For anyone wondering what price the United States will pay for pulling out of the Trans Pacific Partnership (TPP) trade agreement, Harley-Davidson may have just provided the answer.
The Wisconsin-based motorcycle company announced earlier this week it is slashing jobs and closing a plant because of declining motorcycle shipments. Harley-Davidson is shuttering a plant in Kansas City. While it will be shipping some of the production to its plant in York Pennsylvania, the company expects to eliminate a net 260 jobs in the United States, just as a result of this one move.
What might have saved those jobs – and others in the Harley-Davidson chain that may be a lot more insecure than in the past? TPP – the very trade agreement that the current administration pulled out of a year ago. Harley-Davidson CEO Matt Levatich has made it clear that the agreement would have helped the motorcycle maker grow in Asian markets, where the upside potential for motorcycles is enormous.
Soon after the Trump administration pulled out of the TPP, the remaining members of the new trade alliance negotiated a new deal among themselves. Under its new name, the Comprehensive and Progressive Agreement for Trans-Pacific Partnership would be the largest trade agreement in history, even without the United States. It would account for roughly one-sixth of world trade, and include major U.S. trading partners like Japan, Canada and Mexico.
However, U.S. companies like Harley-Davidson have been left out in the cold.

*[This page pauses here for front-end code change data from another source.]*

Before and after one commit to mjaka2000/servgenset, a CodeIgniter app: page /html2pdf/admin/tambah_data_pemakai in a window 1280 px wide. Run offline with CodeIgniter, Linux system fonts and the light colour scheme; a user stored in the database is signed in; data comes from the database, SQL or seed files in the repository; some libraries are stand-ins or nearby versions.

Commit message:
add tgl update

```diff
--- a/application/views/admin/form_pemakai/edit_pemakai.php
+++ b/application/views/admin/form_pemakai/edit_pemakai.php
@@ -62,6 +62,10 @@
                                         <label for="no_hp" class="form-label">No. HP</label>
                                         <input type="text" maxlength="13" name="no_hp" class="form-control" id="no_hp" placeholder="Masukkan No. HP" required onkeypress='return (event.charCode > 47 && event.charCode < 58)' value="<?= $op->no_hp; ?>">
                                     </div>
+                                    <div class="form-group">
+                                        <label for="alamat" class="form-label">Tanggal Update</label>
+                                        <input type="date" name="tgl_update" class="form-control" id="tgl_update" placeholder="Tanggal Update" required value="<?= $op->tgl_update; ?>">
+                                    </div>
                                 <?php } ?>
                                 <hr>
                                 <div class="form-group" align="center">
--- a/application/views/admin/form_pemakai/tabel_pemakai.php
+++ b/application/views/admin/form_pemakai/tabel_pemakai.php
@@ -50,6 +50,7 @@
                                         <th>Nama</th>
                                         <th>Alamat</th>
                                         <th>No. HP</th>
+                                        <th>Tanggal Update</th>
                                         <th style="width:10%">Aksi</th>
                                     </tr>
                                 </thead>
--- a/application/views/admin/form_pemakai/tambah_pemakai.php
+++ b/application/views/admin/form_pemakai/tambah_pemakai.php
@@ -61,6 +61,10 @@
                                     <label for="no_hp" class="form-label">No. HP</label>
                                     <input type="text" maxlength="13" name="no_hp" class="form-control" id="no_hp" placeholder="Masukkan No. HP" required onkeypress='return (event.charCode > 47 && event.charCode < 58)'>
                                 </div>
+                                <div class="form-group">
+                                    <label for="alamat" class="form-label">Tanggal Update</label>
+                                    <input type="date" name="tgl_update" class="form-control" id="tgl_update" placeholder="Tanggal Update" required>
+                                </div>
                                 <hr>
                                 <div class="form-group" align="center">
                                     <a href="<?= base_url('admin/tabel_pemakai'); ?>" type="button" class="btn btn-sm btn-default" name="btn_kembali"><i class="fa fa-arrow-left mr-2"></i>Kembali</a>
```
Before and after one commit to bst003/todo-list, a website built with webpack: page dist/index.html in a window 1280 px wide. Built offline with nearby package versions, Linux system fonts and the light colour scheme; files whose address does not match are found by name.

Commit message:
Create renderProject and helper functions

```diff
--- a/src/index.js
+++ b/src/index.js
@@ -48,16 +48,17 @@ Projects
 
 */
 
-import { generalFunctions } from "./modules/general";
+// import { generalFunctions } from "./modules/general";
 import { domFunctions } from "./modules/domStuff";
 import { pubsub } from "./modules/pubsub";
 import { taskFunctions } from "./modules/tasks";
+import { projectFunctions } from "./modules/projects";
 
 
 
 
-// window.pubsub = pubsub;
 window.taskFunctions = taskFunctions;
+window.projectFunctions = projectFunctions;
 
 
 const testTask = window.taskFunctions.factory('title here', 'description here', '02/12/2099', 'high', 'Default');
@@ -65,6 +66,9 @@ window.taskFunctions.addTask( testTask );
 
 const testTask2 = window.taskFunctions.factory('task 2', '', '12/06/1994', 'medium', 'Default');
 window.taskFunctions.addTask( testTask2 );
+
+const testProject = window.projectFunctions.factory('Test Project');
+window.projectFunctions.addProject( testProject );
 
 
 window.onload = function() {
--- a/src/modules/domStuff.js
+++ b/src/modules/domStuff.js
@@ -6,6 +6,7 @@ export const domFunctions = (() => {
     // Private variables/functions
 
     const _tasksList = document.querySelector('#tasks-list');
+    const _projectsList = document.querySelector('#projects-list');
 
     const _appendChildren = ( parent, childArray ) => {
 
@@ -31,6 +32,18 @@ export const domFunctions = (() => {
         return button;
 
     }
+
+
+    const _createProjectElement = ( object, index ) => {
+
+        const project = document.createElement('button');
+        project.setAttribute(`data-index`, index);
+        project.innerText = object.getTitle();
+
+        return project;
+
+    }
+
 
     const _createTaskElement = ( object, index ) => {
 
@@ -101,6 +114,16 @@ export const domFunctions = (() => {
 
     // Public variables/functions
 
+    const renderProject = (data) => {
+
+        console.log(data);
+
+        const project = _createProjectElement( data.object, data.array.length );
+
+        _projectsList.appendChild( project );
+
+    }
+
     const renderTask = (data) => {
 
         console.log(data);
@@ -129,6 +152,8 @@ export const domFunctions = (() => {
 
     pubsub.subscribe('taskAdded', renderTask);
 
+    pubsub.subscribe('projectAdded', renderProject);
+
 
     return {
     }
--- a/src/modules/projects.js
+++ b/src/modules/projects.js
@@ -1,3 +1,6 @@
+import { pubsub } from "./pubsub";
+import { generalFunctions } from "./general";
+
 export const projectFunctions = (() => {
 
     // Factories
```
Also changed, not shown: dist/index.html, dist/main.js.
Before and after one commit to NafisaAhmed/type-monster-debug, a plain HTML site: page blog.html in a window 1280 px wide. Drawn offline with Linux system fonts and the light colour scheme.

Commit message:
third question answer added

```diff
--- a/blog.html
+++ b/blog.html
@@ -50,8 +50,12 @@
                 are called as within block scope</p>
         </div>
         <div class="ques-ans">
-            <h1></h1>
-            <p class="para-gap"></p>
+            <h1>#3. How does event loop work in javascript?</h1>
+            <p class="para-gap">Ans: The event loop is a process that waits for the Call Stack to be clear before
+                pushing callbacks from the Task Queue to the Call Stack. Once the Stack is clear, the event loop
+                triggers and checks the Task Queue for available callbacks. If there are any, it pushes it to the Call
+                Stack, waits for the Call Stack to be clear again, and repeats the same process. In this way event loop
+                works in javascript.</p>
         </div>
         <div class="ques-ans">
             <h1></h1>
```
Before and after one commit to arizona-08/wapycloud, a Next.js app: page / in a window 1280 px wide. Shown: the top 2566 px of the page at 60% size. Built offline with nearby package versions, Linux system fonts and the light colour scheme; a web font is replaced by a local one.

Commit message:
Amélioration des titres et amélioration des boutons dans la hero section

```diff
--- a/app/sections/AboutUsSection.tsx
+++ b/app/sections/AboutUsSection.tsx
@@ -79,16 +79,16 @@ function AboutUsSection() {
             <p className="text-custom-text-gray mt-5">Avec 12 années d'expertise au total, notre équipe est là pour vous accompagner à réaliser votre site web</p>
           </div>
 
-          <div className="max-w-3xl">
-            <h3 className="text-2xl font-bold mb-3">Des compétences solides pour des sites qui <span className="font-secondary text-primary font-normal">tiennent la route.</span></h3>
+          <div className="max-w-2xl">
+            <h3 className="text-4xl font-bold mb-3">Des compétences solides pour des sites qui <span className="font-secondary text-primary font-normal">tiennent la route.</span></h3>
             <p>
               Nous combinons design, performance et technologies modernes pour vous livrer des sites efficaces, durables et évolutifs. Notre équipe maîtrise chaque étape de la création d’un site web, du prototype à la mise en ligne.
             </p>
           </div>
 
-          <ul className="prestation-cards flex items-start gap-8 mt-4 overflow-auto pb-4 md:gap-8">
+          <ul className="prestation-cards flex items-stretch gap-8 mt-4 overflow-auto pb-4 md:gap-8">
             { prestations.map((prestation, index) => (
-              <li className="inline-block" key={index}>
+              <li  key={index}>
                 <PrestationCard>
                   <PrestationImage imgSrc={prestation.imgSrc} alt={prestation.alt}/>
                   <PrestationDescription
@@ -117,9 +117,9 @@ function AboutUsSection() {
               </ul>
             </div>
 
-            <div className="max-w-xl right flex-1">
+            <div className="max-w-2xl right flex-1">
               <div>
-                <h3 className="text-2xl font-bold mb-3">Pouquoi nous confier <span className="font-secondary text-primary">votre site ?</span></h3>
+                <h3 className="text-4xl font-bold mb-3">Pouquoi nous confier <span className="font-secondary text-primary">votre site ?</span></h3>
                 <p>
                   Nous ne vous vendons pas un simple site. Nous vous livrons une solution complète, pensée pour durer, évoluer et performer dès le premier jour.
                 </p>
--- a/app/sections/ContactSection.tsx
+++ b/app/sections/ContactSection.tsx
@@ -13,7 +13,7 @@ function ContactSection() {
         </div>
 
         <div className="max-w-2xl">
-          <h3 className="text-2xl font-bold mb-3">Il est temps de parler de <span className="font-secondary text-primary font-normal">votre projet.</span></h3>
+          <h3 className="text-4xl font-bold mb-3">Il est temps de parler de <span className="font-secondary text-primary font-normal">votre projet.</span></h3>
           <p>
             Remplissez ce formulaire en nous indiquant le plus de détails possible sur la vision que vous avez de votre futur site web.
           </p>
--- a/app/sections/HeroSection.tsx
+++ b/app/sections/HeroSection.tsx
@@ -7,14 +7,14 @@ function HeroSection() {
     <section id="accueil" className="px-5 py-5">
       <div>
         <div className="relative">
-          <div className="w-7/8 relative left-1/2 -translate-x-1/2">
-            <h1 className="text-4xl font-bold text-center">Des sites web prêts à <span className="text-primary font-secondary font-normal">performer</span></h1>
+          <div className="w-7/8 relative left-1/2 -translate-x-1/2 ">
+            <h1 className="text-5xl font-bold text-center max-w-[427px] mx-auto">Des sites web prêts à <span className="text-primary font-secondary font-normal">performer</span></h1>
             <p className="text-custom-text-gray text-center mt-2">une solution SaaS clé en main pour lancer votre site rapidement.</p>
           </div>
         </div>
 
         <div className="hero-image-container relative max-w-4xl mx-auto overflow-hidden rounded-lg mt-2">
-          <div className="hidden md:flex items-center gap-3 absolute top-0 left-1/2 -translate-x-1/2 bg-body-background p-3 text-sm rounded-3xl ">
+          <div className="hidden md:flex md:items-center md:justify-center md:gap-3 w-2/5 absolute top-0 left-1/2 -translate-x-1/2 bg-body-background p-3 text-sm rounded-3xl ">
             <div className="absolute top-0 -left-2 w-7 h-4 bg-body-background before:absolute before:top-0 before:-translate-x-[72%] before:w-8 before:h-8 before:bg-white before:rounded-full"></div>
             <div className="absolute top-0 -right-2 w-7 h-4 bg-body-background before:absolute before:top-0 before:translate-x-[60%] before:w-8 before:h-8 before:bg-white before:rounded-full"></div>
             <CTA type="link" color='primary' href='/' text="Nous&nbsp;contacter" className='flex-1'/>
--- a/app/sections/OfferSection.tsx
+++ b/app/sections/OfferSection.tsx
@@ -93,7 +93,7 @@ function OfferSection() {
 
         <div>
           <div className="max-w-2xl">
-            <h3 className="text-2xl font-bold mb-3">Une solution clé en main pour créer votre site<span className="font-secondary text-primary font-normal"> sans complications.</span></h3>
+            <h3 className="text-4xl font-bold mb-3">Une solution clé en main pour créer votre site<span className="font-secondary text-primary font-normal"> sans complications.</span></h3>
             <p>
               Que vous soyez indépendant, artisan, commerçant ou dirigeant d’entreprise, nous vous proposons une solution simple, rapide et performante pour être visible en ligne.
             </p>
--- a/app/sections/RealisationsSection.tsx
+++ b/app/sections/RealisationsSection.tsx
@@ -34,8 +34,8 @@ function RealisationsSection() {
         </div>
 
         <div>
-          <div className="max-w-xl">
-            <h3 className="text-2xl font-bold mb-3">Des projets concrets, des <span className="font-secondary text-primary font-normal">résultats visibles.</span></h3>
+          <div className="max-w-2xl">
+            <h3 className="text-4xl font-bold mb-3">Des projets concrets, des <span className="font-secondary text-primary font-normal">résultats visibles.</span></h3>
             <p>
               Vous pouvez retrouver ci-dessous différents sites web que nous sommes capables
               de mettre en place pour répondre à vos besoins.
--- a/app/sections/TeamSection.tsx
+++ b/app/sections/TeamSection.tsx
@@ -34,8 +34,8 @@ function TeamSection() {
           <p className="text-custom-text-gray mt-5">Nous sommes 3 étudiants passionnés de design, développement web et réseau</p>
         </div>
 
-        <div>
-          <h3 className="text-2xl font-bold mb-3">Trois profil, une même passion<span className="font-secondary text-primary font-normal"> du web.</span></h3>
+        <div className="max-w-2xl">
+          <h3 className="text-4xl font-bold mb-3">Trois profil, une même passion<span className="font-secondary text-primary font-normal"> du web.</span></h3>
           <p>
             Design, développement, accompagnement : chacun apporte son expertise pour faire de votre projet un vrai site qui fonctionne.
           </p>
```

Harley-Davidson’s enthusiasm for TPP, and the fact the company is shedding U.S. jobs, is especially ironic given that President Trump met with executives soon after he took office, and predicted the company would expand in the United States. But Harley-Davidson sees opportunities in the Asian market – opportunities that are harder to tap for them since the United States pulled out of TPP.
“The big opportunity for Harley, growth-wise, is in Asia, and a lot of the work with the TPP addresses some of the barriers that are in the way of our growth in Asia,” Levatich told Fox Business in 2016. “We are a U.S. company manufacturing almost all of our products here in the United States, which is good for America when we can have freer trade.”
The TPP would have lowered barriers for Harley bikes in some of the largest motorcycle markets in the world, a fact that Harley planned to take advantage of by opening as many as 200 stores in emerging markets by 2020, focusing on large cities like Kuala Lumpur and Saigon.
What kind of potential is there for motorcycles in countries like these? In Vietnam, consumers buy 3 million motorcycles each year, six times the rate in the United States. Harley-Davidson has said that having an advantage in that kind of market is more valuable to the company than any disadvantages it may incur in the home U.S. market that would result from exports by Japanese companies.
The fact that the other 11 member-countries of TPP have moved forward with the agreement while the United States is sitting on the sidelines is just one example of a world that is opening markets even as the United States seems to retrench. The EU and Japan have launched a new trade agreement, China is pursuing a multilateral trade deal with fellow Asian countries, and the EU and Mexico are updating their own bilateral agreement. The United States is a party to just one bilateral negotiation, one with the European Union that has gone dormant. Instead, a new protectionist outlook in Washington can be seen in heavy tariffs that were slapped last week on imports of solar panels and washing machines. The Solar Energy Industries Association estimates roughly 23,000 U.S. solar jobs, especially among panel installers, will be lost because of the tax on solar imports.
Swagger and threats may seem tempting. But a robust economy requires robust trading relationships. If Harley-Davidson and other U.S. companies are going to move forward at full speed, they need access to growing markets.